Bridal Veil Falls, photo courtesy of Keith Perry
Utah has the “greatest snow on Earth,” beautiful national parks and hikes that lead to breathtaking views. After 22 years in Utah, I've found myself enjoying the landscape more and more as I try new things. Whether you're new to Utah or your family's been here since the pioneers, get outside of your house and your comfort zone and go on an adventure. Now, I'm not saying you have to turn into a Teva-wearing, Nalgene-drinking, granola-type person. There are adventures to be had, even for eww-bugs-are-gross folks and I-hate-dirt people.
Wherever you are on the spectrum from indoorsy to outdoorsy, get out and enjoy what's left of Utah's incredible summer season (most of these activities are fall-friendly, too).
If you don't mind traveling, check out places like Brian Head, Flaming Gorge, Captitol Reef National Park, Zion National Park, Moab, and Bear Lake. If you want to save some gas, there are plenty of things to do and places to explore in Utah Valley.
Left to right: Battle Creek Canyon, Rock Canyon, slacklining; photos by Hannah Perry
Alpine Sliding Rock: an old-fashioned swimming hole with a rock waterslide. No, it doesn't hurt your bum. Quick tip: it can be crowded on Saturdays, so plan accordingly.
Provo River: perfect for tubing, rafting and kayaking. Don't forget a life jacket—it's required by law when floating down the river. The excursion takes a couple hours start to finish.
Sundance Resort: Robert Redford's resort in the north fork of Provo Canyon. Head up there for hiking, horseback riding, fly fishing, mountain biking, market shopping and an outdoor theater. Take a scenic lift ride up to Ray's Summit and enjoy incredible views of the mountain. (Click here for information on full moon rides.)
Timpanogos Cave: a fun place to explore after a quick but steep hike. Park rangers give hour-long tours through the cave system. Bring a jacket because temps are much cooler in the caves.
Rock climbing: one of the best ways to get in touch with nature. Grab your harnesses and people who know what they're doing and head to American Fork Canyon or Provo Rock Canyon to scale rocks. Both canyons have different level routes. Be safe!

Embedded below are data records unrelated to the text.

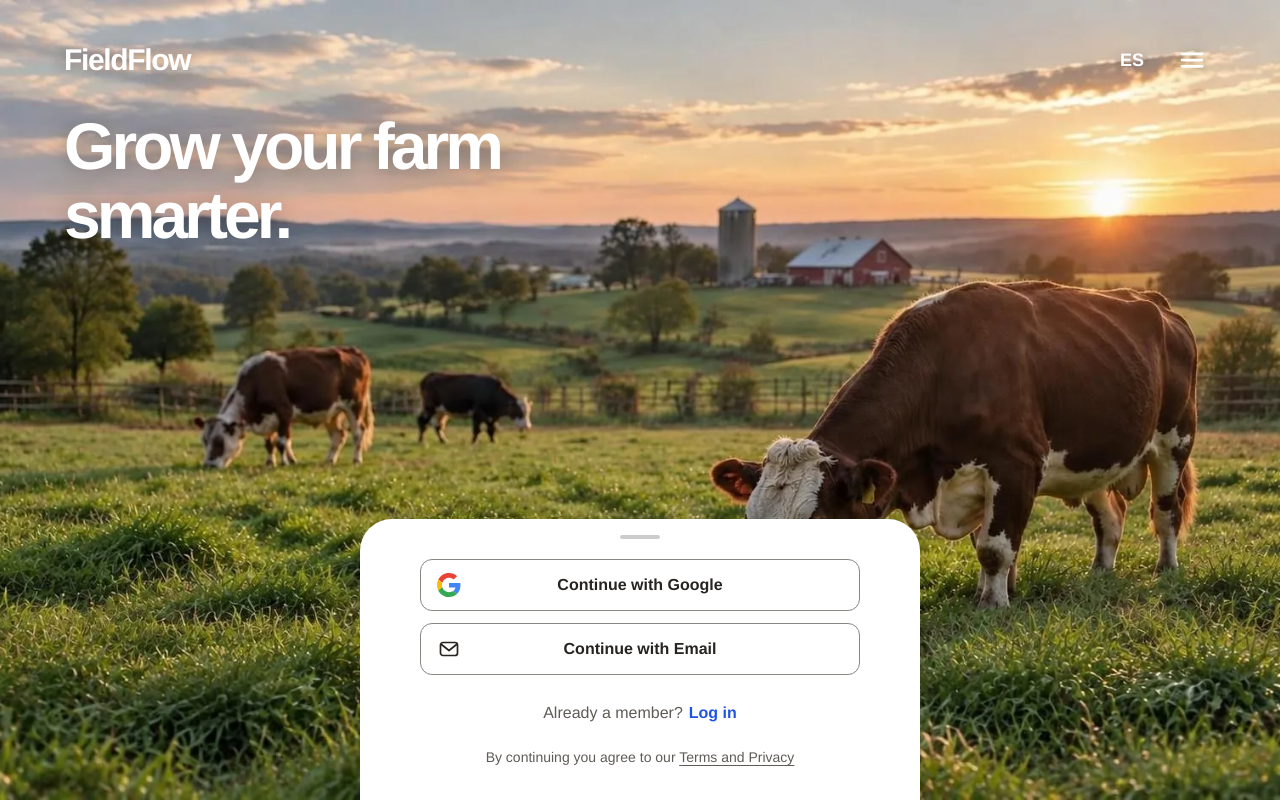
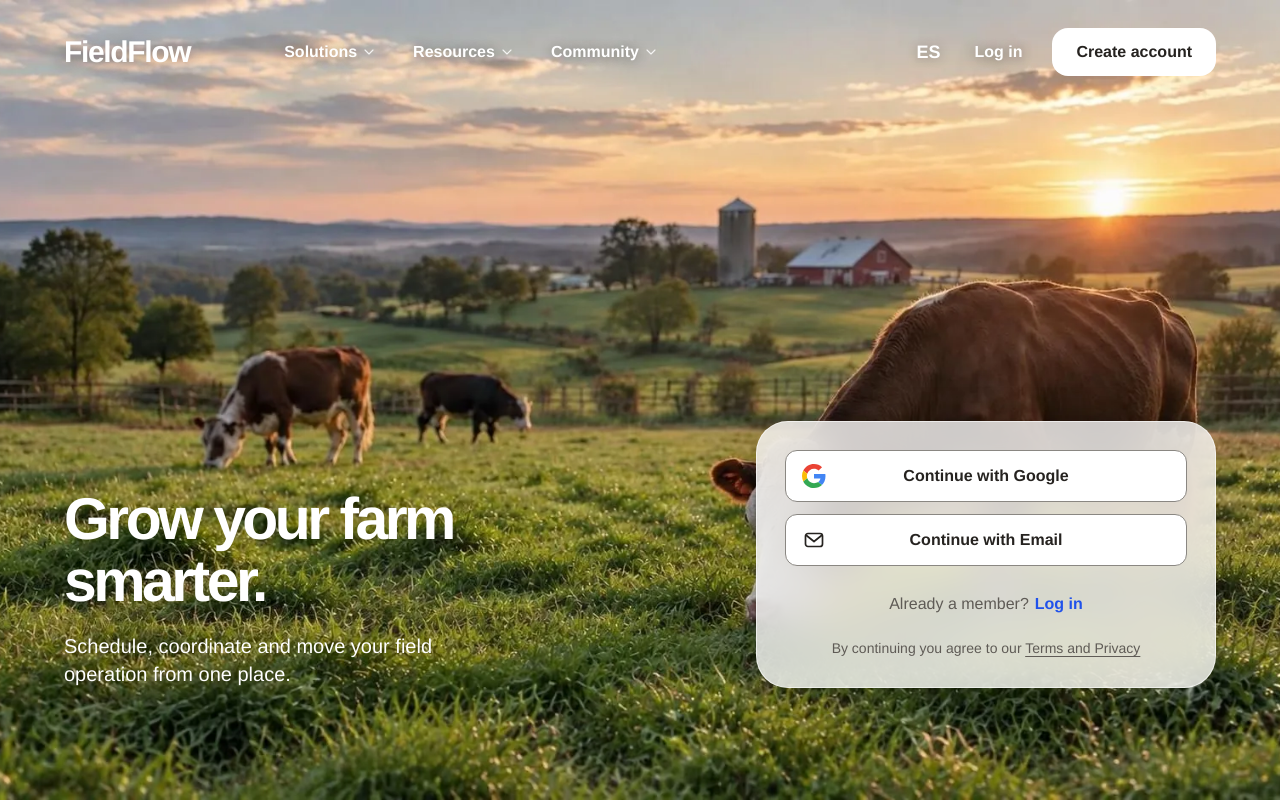
Before and after one commit to dheredia142536-source/Fieldflow, a website: page public/index.html in a window 1280 px wide. Drawn offline with Linux system fonts and the light colour scheme; no server answers.

Commit message:
Inicio de escritorio: navegación Soluciones/Recursos/Comunidad, Iniciar sesión, Crear cuenta y tarjeta de ingreso flotante
Co-Authored-By: Claude Sonnet 5.5 <noreply@anthropic.com>
Claude-Session: https://claude.ai/code/session_01Bnh9XsiuuqfXhyv3dZ8kSq

```diff
--- a/public/css/app.css
+++ b/public/css/app.css
@@ -504,10 +504,33 @@ a.item, a.stat, a.pcard { text-decoration: none; color: inherit; }
 .sep { display: flex; align-items: center; gap: 12px; color: var(--text-2); font-size: var(--fs-sm); }
 .sep::before, .sep::after { content: ''; flex: 1; height: 1px; background: var(--line); }
 /* Los botones de ingreso dentro de tarjetas (login, registro) conservan el mismo estilo, con el logotipo a la izquierda */
+/* Elementos que sólo existen en escritorio */
+.wl__nav, .wl__login, .wl__create, .wl__lead { display: none; }
+.wl__copy { display: grid; gap: 16px; }
 @media (min-width: 900px) {
   .wl__photo { background-image: url('/img/welcome-desktop.webp'); background-position: center; }
-  .wl__stage { padding-top: 36px; padding-left: 64px; padding-right: 64px; }
-  .wl__sheet { padding-top: 16px; padding-bottom: 32px; border-radius: 32px 32px 0 0; }
-  .wl__title { max-width: 14ch; }
+  .wl__stage { align-self: stretch; min-height: 100dvh; padding: 28px 64px 0; }
+  .wl__top { gap: 48px; }
+  .wl__nav { display: flex; align-items: center; gap: 8px; margin-right: auto; margin-left: 32px; }
+  .wl__navbtn { display: inline-flex; align-items: center; gap: 4px; min-height: 48px; padding: 0 14px; border-radius: var(--r-md); color: #fff; font-size: var(--fs-md); font-weight: 600; text-shadow: 0 1px 12px rgba(0, 0, 0, 0.45); }
+  .wl__navbtn:hover { background: rgba(255, 255, 255, 0.16); }
+  .wl__navbtn svg { opacity: .85; }
+  .wl__tools { gap: 8px; }
+  .wl__login { display: inline-flex; align-items: center; min-height: 48px; padding: 0 14px; border-radius: var(--r-md); color: #fff; font-weight: 600; text-decoration: none; text-shadow: 0 1px 12px rgba(0, 0, 0, 0.45); }
+  .wl__login:hover { background: rgba(255, 255, 255, 0.16); }
+  .wl__create { display: inline-flex; align-items: center; min-height: 48px; padding: 0 24px; margin-left: 8px; border-radius: 16px; background: #fff; color: var(--charcoal); font-weight: 600; text-decoration: none; transition: transform .15s var(--ease), background-color .15s; }
+  .wl__create:hover { background: #f1f1ee; }
+  .wl__create:active { transform: scale(.97); }
+  .wl__burger { display: none; }
+  .wl__copy { margin-top: auto; padding-bottom: 14vh; max-width: 760px; gap: 20px; }
+  .wl__title { font-size: clamp(3.25rem, 4.6vw, 4.125rem); max-width: 14ch; }
+  .wl__lead { display: block; font-size: 1.25rem; font-weight: 300; line-height: 1.4; color: #fff; max-width: 40ch; text-shadow: 0 1px 14px rgba(0, 0, 0, 0.45); }
+  /* Tarjeta de ingreso flotante, translúcida, a la derecha */
+  .wl__sheet { align-self: end; justify-self: end; margin: 0 max(64px, calc((100vw - 1280px) / 2 + 64px)) 14vh 0; max-width: 460px; padding: 28px; border-radius: 32px; background: rgba(255, 255, 255, 0.9); border: 1px solid rgba(255, 255, 255, 0.6); box-shadow: 0 16px 48px rgba(0, 0, 0, 0.25); }
+  @supports (backdrop-filter: blur(1px)) { .wl__sheet { background: rgba(255, 255, 255, 0.78); backdrop-filter: blur(20px) saturate(1.2); -webkit-backdrop-filter: blur(20px) saturate(1.2); } }
+  :root[data-theme='dark'] .wl__sheet { background: rgba(27, 26, 24, 0.82); border-color: rgba(255, 255, 255, 0.14); }
+  .wl__sheet::before { display: none; }
+  .wl__legal { text-wrap: pretty; }
 }
+@media (min-width: 900px) and (prefers-color-scheme: dark) { :root:not([data-theme='light']) .wl__sheet { background: rgba(27, 26, 24, 0.82); border-color: rgba(255, 255, 255, 0.14); } }
 .authcard .card--lg { background: var(--surface); border: 1px solid var(--line); box-shadow: none; }
--- a/public/index.html
+++ b/public/index.html
@@ -25,15 +25,15 @@
   <link rel="apple-touch-startup-image" href="/splash/splash-750x1334.png" media="(device-width: 375px) and (device-height: 667px) and (-webkit-device-pixel-ratio: 2) and (orientation: portrait)">
   <link rel="apple-touch-startup-image" href="/splash/splash-1668x2388.png" media="(device-width: 834px) and (device-height: 1194px) and (-webkit-device-pixel-ratio: 2) and (orientation: portrait)">
   <link rel="apple-touch-startup-image" href="/splash/splash-2048x2732.png" media="(device-width: 1024px) and (device-height: 1366px) and (-webkit-device-pixel-ratio: 2) and (orientation: portrait)">
-  <link rel="stylesheet" href="/css/tokens.css?v=566c521278">
-  <link rel="stylesheet" href="/css/base.css?v=566c521278">
-  <link rel="stylesheet" href="/css/app.css?v=566c521278">
-  <link rel="stylesheet" href="/css/dash.css?v=566c521278">
-  <script src="/js/theme-init.js?v=566c521278"></script>
+  <link rel="stylesheet" href="/css/tokens.css?v=c0f8fc053d">
+  <link rel="stylesheet" href="/css/base.css?v=c0f8fc053d">
+  <link rel="stylesheet" href="/css/app.css?v=c0f8fc053d">
+  <link rel="stylesheet" href="/css/dash.css?v=c0f8fc053d">
+  <script src="/js/theme-init.js?v=c0f8fc053d"></script>
 </head>
 <body>
   <div id="app"><div class="loading" role="status" aria-label="Cargando / Loading"><div class="spinner"></div></div></div>
   <noscript><p style="padding:24px">FieldFlow necesita JavaScript. / FieldFlow needs JavaScript.</p></noscript>
-  <script type="module" src="/js/app.js?v=566c521278"></script>
+  <script type="module" src="/js/app.js?v=c0f8fc053d"></script>
 </body>
 </html>
--- a/public/js/dict.js
+++ b/public/js/dict.js
@@ -23,7 +23,7 @@ export const dict = {
     'cfg.waSoon': 'El canal de WhatsApp propio de tu negocio estará disponible pronto. Mientras tanto, prueba el flujo completo con el Simulador de WhatsApp.',
     'mas.clientsSub': 'Directorio, notas e historial de citas', 'nav.newCita': 'Nueva cita', 'nav.collapse': 'Contraer menú', 'nav.expandMenu': 'Expandir menú', 'nav.quickTitle': 'Agenda rápida', 'nav.quickSub': 'Crea una cita manual en segundos.',
     'login.noAccount': '¿Aún no tienes cuenta?', 'login.create': 'Crear cuenta',
-    'welcome.title': 'Haz crecer tu campo con inteligencia.', 'welcome.photo': 'Vacas pastando en una finca al amanecer', 'welcome.connecting': 'Conectando con Google…',
+    'welcome.title': 'Haz crecer tu campo con inteligencia.', 'welcome.photo': 'Vacas pastando en una finca al amanecer', 'welcome.connecting': 'Conectando con Google…', 'welcome.solutions': 'Soluciones', 'welcome.resources': 'Recursos', 'welcome.community': 'Comunidad', 'welcome.lead': 'Agenda, coordina y mueve tu operación del campo desde un solo lugar.',
     'welcome.google': 'Continuar con Google', 'welcome.email': 'Continuar con correo', 'welcome.member': '¿Ya eres miembro?', 'welcome.login': 'Inicia sesión',
     'welcome.agree': 'Al continuar aceptas nuestros', 'welcome.terms': 'Términos y Privacidad',
     'login.google': 'Continuar con Google', 'login.or': 'o con tu correo', 'login.forgot': '¿Olvidaste tu contraseña?',
@@ -174,7 +174,7 @@ export const dict = {
     'cfg.waSoon': 'Your own WhatsApp channel will be available soon. Meanwhile, try the full flow with the WhatsApp Simulator.',
     'mas.clientsSub': 'Directory, notes and booking history', 'nav.newCita': 'New booking', 'nav.collapse': 'Collapse menu', 'nav.expandMenu': 'Expand menu', 'nav.quickTitle': 'Quick booking', 'nav.quickSub': 'Create a manual booking in seconds.',
     'login.noAccount': "Don't have an account yet?", 'login.create': 'Create account',
-    'welcome.title': 'Grow your farm smarter.', 'welcome.photo': 'Cows grazing on a farm at sunrise', 'welcome.connecting': 'Connecting to Google…',
+    'welcome.title': 'Grow your farm smarter.', 'welcome.photo': 'Cows grazing on a farm at sunrise', 'welcome.connecting': 'Connecting to Google…', 'welcome.solutions': 'Solutions', 'welcome.resources': 'Resources', 'welcome.community': 'Community', 'welcome.lead': 'Schedule, coordinate and move your field operation from one place.',
     'welcome.google': 'Continue with Google', 'welcome.email': 'Continue with Email', 'welcome.member': 'Already a member?', 'welcome.login': 'Log in',
     'welcome.agree': 'By continuing you agree to our', 'welcome.terms': 'Terms and Privacy',
     'login.google': 'Continue with Google', 'login.or': 'or with your email', 'login.forgot': 'Forgot your password?',
--- a/public/js/views/welcome.js
+++ b/public/js/views/welcome.js
@@ -43,15 +43,22 @@ export default function welcome({ main, rerender }) {
   document.addEventListener('click', away);
   document.addEventListener('keydown', esc);
 
+  // Escritorio: menús «Soluciones / Recursos / Comunidad» (sus paneles se agregan después).
+  const navBtn = (key) => h('button', { class: 'wl__navbtn', type: 'button' }, t(key), icon('down', 16));
   main.append(h('main', { class: 'wl', id: 'main' },
     h('div', { class: 'wl__photo', role: 'img', 'aria-label': t('welcome.photo') }),
     h('div', { class: 'wl__stage' },
       h('header', { class: 'wl__top' },
         h('span', { class: 'wl__brand' }, 'FieldFlow'),
+        h('nav', { class: 'wl__nav', 'aria-label': t('nav.main') }, navBtn('welcome.solutions'), navBtn('welcome.resources'), navBtn('welcome.community')),
         h('div', { class: 'wl__tools' },
           h('button', { class: 'wl__lang', type: 'button', lang: other, 'aria-label': other === 'en' ? 'English' : 'Español', onclick: () => { setLang(other); rerender(); } }, other.toUpperCase()),
+          h('a', { class: 'wl__login', href: '#/negocio' }, t('welcome.login')),
+          h('a', { class: 'wl__create', href: '#/registro' }, t('login.create')),
           burger, menu)),
-      h('h1', { class: 'wl__title' }, t('welcome.title'))),
+      h('div', { class: 'wl__copy' },
+        h('h1', { class: 'wl__title' }, t('welcome.title')),
+        h('p', { class: 'wl__lead' }, t('welcome.lead')))),
     h('section', { class: 'wl__sheet', 'aria-label': t('welcome.login') },
       h('div', { class: 'wl__actions' },
         problem ? h('div', { class: 'err', role: 'alert' }, problem) : null,
--- a/public/sw.js
+++ b/public/sw.js
@@ -1,5 +1,5 @@
 /* FieldFlow · service worker. Versión y lista de precarga las estampa dev/stamp-sw.mjs al compilar. */
-const VERSION = '566c521278';
+const VERSION = 'c0f8fc053d';
 const PRECACHE = ["/","/css/app.css","/css/base.css","/css/dash.css","/css/tokens.css","/icons/apple-touch-icon.png","/icons/favicon-32.png","/icons/favicon.svg","/icons/icon-192.png","/icons/icon-512.png","/icons/icon-maskable-512.png","/img/welcome-desktop.webp","/img/welcome-mobile.webp","/js/api.js","/js/app.js","/js/charts.js","/js/components.js","/js/dict.js","/js/i18n.js","/js/icons.js","/js/install.js","/js/state.js","/js/theme-init.js","/js/time.js","/js/ui.js","/js/views/calendario.js","/js/views/chat.js","/js/views/chats.js","/js/views/cita-sheet.js","/js/views/citas.js","/js/views/clientes.js","/js/views/config.js","/js/views/dash-model.js","/js/views/hoy.js","/js/views/login.js","/js/views/mas.js","/js/views/recuperar.js","/js/views/registro.js","/js/views/simulador.js","/js/views/welcome.js","/js/voice.js","/legal.html","/manifest.webmanifest","/offline.html"];
 const CACHE = `fieldflow-${VERSION}`;
 
```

Canyon bonfires: ideal for enjoying summer nights. Cook up some foil dinners, roast some s'mores and have a grand ol' time up Provo Canyon (Vivian Park or Glen Canyon Park) or at Utah Lake (via the entrance from Center Street in Provo).
Max Zipline: a tree-top canopy zipline tour through the mountains with views of Mt. Timpanogos and the Provo River.
Hiking: easier day hikes to places like Stewart Falls and Silver Lake and multi-day hikes on the Timpanookee Trail or Aspen Grove Trail. If you're feeling really adventurous, do a sunrise hike of Mt. Timp. I'd recommend starting around midnight so you get up to the top in time for the sun. (Don't forget flashlights. It seems obvious, but you'd be surprised how many people learn the hard way.)
Utah Valley has plenty of other ways to get out: Bike down the Provo River Parkway Trail or take on the Alpine Loop for some fun exercise, try trail running, find some hipsters slacklining and have them teach you, check out a farmers market and make fresh salsa, pack a picnic and head to one of Utah County's many parks or catch an outdoor movie.
Whatever activities you choose, just get outside and enjoy some fresh air. You'll be happier and healthier. Not to mention, it'll help you keep the kids busy before school starts up again.